REQUIRED WORK:
Pick each line containing the word "target" out of the data below.

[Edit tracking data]
BEGIN

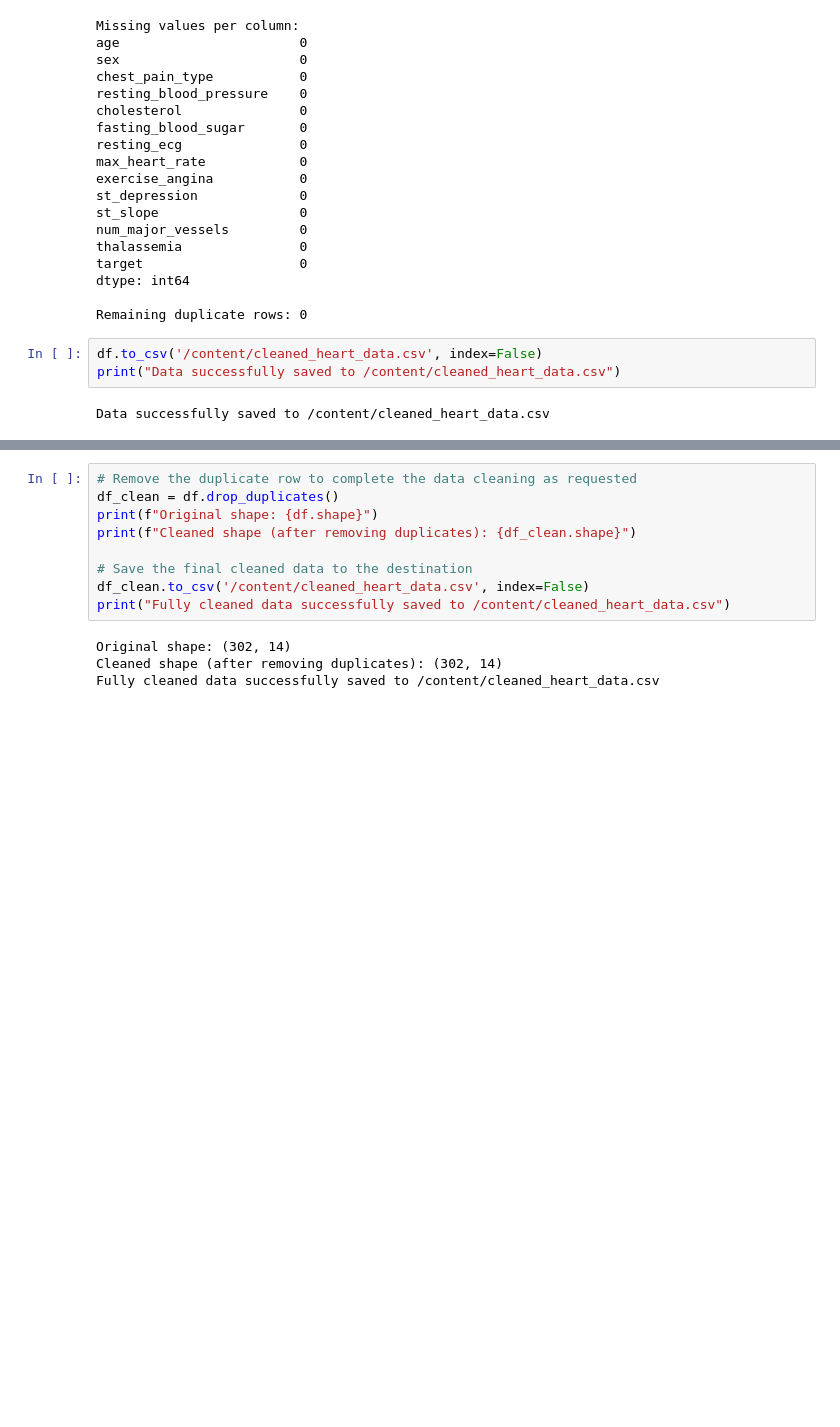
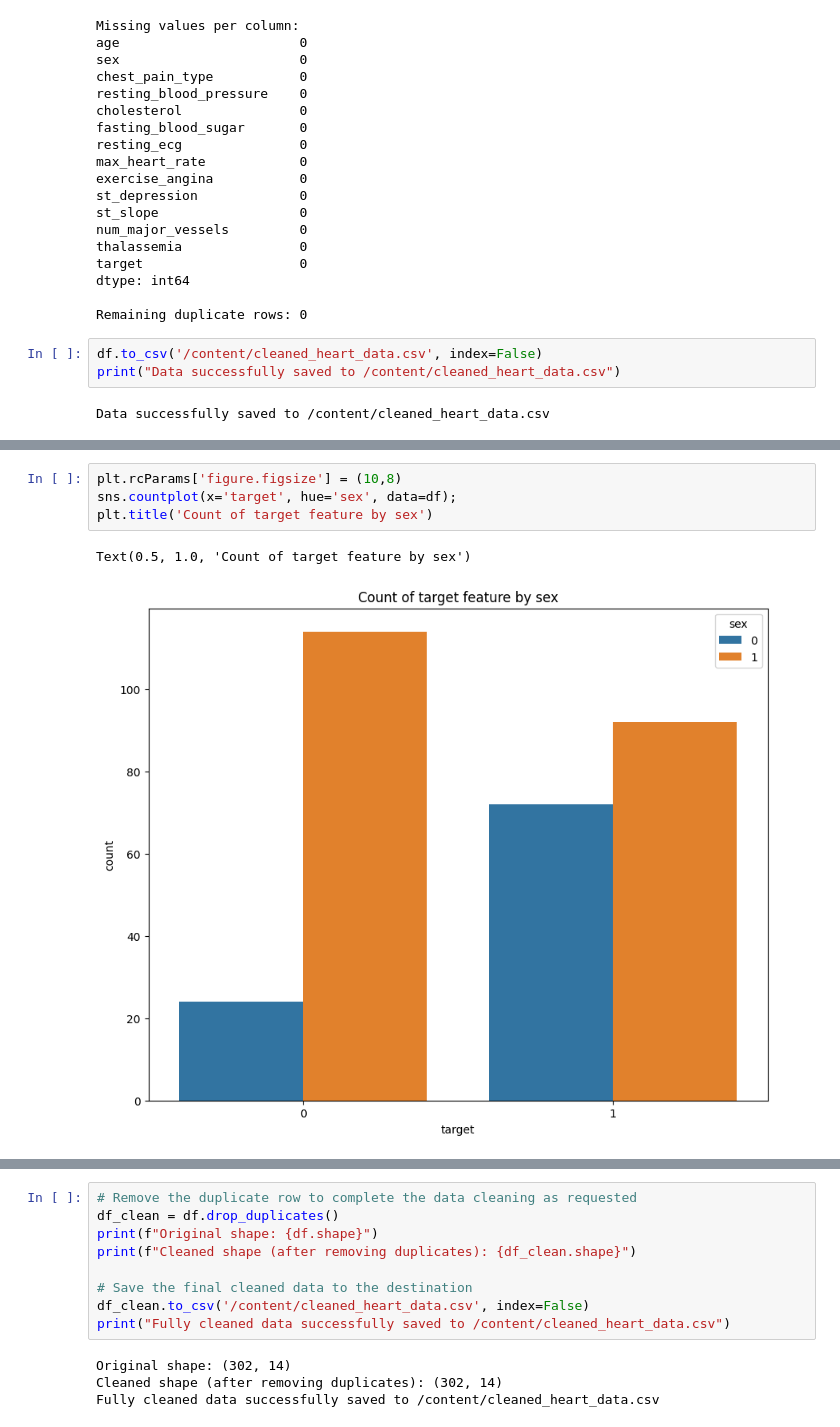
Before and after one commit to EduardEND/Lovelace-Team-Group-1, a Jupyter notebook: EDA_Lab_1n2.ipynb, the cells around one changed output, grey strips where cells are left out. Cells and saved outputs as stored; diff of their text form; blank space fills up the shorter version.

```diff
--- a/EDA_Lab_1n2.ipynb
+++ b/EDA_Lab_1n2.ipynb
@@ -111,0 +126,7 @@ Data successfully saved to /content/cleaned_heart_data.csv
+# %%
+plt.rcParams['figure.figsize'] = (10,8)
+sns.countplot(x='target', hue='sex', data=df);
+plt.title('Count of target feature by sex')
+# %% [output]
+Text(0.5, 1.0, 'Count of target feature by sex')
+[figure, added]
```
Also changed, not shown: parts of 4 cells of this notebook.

END
BEGIN

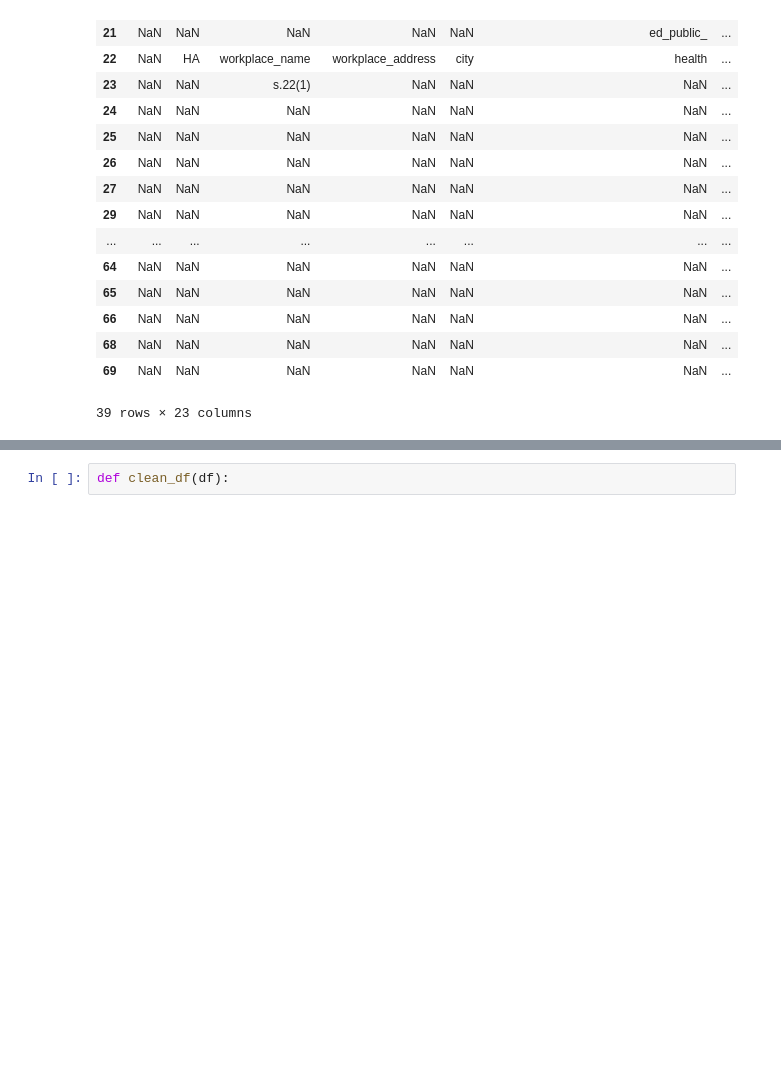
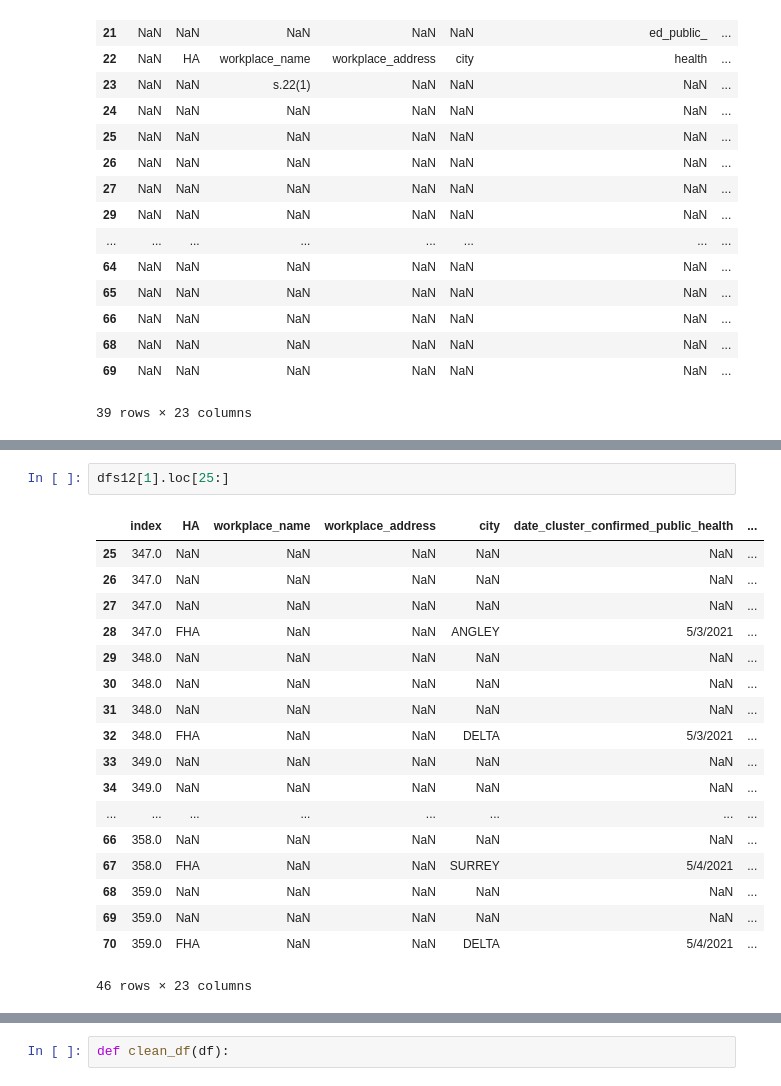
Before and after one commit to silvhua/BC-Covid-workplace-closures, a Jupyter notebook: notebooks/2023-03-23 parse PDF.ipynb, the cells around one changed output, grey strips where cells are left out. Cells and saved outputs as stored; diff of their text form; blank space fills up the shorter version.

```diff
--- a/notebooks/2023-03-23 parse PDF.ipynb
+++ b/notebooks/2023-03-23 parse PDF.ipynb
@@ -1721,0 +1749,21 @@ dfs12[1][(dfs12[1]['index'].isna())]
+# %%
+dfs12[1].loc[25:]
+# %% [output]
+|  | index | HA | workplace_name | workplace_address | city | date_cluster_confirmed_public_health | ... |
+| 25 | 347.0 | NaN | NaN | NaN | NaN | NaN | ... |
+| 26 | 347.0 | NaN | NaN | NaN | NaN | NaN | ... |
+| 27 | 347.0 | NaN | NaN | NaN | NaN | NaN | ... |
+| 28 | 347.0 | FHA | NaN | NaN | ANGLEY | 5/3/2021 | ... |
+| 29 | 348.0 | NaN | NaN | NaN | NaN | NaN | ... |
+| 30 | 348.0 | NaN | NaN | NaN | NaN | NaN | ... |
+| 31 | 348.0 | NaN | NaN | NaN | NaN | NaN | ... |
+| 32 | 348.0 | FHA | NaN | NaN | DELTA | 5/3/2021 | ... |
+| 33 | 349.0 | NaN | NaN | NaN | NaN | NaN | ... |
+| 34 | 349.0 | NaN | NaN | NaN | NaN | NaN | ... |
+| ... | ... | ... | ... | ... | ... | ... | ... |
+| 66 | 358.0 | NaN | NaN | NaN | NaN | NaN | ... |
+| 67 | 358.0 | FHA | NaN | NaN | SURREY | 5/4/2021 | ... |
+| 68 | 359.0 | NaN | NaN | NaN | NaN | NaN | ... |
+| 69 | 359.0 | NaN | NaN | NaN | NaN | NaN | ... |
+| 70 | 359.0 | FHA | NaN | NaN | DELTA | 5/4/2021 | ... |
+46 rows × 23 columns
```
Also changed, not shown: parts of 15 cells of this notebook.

END

RESPONSE BOX:
+sns.countplot(x='target', hue='sex', data=df);
+plt.title('Count of target feature by sex')
+Text(0.5, 1.0, 'Count of target feature by sex')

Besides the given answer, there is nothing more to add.